→ **REQUIRED ACTION**
Extract from the listing each line in which the word "constructor" appears.

→ **AVAILABLE DATA**
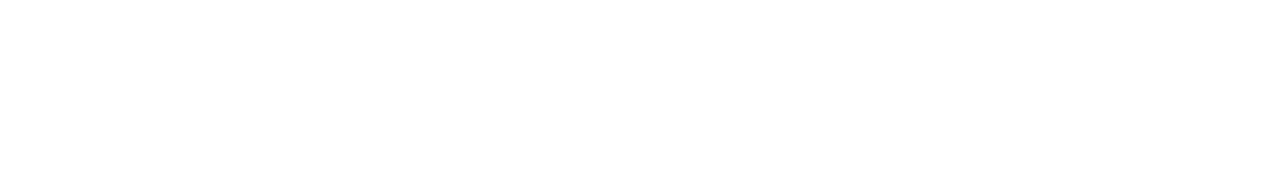
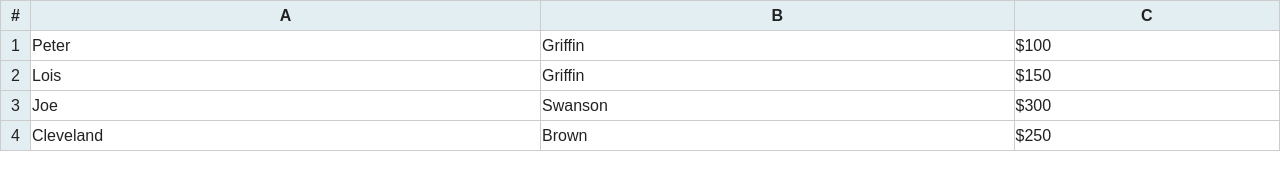
Before and after one commit to azattix/excel-sheet, a plain HTML site: page index.html in a window 1280 px wide. Drawn offline with Linux system fonts and the light colour scheme.

Commit message:
added table with data

```diff
--- a/css/style.css
+++ b/css/style.css
@@ -0,0 +1,42 @@
+*,
+*::before,
+*::after {
+  box-sizing: border-box
+}
+
+html {
+  font-family: sans-serif;
+  font-size: 1rem;
+  color: #222;
+}
+
+body {
+  margin: 0;
+}
+
+table, td, th {
+  border: 1px solid #ccc;
+}
+
+table {
+  border-collapse: collapse;
+  width: 100%;
+}
+
+th, td {
+  height: 30px;
+}
+
+tr:first-child {
+  background-color: #e3eef2;
+}
+
+tr td:first-child {
+  width: 30px;
+  text-align: center;
+  background-color: #e3eef2;
+}
+
+tr:hover td:first-child {
+  background-color: #a3dcef;
+}
--- a/index.html
+++ b/index.html
@@ -12,7 +12,40 @@
 </head>
 
 <body>
-  <div id="app"></div>
+  <div id="app">
+    <table>
+      <tr>
+      	<th>#</th>
+        <th>A</th>
+        <th>B</th>
+        <th>C</th>
+      </tr>
+      <tr>
+      	<td>1</td>
+        <td>Peter</td>
+        <td>Griffin</td>
+        <td>$100</td>
+      </tr>
+      <tr>
+      	<td>2</td>
+        <td>Lois</td>
+        <td>Griffin</td>
+        <td>$150</td>
+      </tr>
+      <tr>
+      	<td>3</td>
+        <td>Joe</td>
+        <td>Swanson</td>
+        <td>$300</td>
+      </tr>
+      <tr>
+      	<td>4</td>
+        <td>Cleveland</td>
+        <td>Brown</td>
+        <td>$250</td>
+      </tr>
+    </table>
+  </div>
   <script src="js/main.js"></script>
 </body>
 
--- a/js/controller.js
+++ b/js/controller.js
@@ -1,5 +1,11 @@
 class Controller {
-	constructor() {
+	constructor(model, view) {
+		this.model = model;
+		this.view = view;
 		console.log('Controller');
 	}
 }
+
+const model = new Model();
+const view = new View('#app');
+const app = new Controller(model, view);
--- a/js/model.js
+++ b/js/model.js
@@ -1,5 +1,6 @@
 class Model {
 	constructor() {
+		this.entries = [];
 		console.log('Model');
 	}
 }
--- a/js/view.js
+++ b/js/view.js
@@ -1,5 +1,7 @@
 class View {
 	constructor() {
-		console.log('View');
+		this.app = document.querySelector('#app');
+		console.log(this.app)
+		console.log('View')
 	}
 }
```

→ **RESPONSE TO THIS TASK**
-	constructor() {
+	constructor(model, view) {
 	constructor() {
 	constructor() {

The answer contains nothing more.